The International Jury is composed of five recognized experts in the area of girls’ and women’s education, representing all regions: Ms Aïcha Bah Diallo (Guinea), Ms Hayat Sindi (Saudi Arabia), Ms Zheping Xie (China), Mr Maxime Forest (France) and Ms Gloria Bonder (Argentina).
“This prize shows that women on all continents are facing similar problems. We have received so many submissions of such a high standard and I think in the future, as the prize grows, these will be of an outstanding quality,” said jury member Ms Sindi.
For Ms Bah Diallo, this prize comes at the right time. “Women’s empowerment is the “dorsal fin” of the whole Sustainable Development Agenda. We know, for example, that if we educate women about health we educate a whole family,” she said.
The Prize will contribute to the attainment of the 2030 Sustainable Development agenda, launched last September, particularly SDG goals 4 on education and 5 on gender equality.
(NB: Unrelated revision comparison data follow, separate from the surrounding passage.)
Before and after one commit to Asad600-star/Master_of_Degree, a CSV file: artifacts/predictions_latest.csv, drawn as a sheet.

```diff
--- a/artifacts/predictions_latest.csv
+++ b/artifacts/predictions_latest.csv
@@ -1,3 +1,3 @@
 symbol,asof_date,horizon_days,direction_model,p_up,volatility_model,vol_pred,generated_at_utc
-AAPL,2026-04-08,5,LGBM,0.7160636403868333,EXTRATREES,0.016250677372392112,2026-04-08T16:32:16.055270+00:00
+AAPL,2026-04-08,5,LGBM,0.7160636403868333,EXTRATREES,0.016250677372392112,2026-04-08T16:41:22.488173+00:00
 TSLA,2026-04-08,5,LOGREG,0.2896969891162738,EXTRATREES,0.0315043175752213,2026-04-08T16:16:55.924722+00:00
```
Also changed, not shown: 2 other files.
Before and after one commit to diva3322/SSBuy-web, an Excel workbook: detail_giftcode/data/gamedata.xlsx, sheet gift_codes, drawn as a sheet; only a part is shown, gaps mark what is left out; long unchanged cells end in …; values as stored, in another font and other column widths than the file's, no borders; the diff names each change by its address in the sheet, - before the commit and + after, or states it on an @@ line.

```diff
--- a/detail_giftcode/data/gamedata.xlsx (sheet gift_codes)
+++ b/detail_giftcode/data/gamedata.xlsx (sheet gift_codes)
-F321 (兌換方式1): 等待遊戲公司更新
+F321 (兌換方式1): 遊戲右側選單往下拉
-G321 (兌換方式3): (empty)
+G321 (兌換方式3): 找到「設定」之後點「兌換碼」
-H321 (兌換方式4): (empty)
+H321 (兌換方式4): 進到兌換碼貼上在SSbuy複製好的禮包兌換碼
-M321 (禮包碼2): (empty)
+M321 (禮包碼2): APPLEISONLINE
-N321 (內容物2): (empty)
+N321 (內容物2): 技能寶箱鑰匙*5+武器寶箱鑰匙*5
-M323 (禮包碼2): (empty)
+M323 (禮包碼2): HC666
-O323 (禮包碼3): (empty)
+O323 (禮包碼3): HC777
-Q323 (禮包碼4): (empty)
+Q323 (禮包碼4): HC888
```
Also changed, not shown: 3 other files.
Established by UNESCO’s Executive board in 2015, the Prize is awarded each year to individuals, institutions and organizations honouring their outstanding contributions to the advancement of girls’ and women’s education. It is supported by the Government of the People’s Republic of China.
Ms Xie says that China had experiences to share and are promoting them through this prize. “My grandmother’s generation had a high illiteracy rate and my mother was the first girl in her village to go to school. I think China’s story recognizes the importance of education and how it can benefit other parts of the world. This prize is a very promising start,” the jury member said.
The official announcement on the selection will be made shortly after the Jury Meeting. The two selected laureates will receive a certificate and a monetary award of USD 50,000 each at an official award ceremony to take place in Beijing, China in June 2016.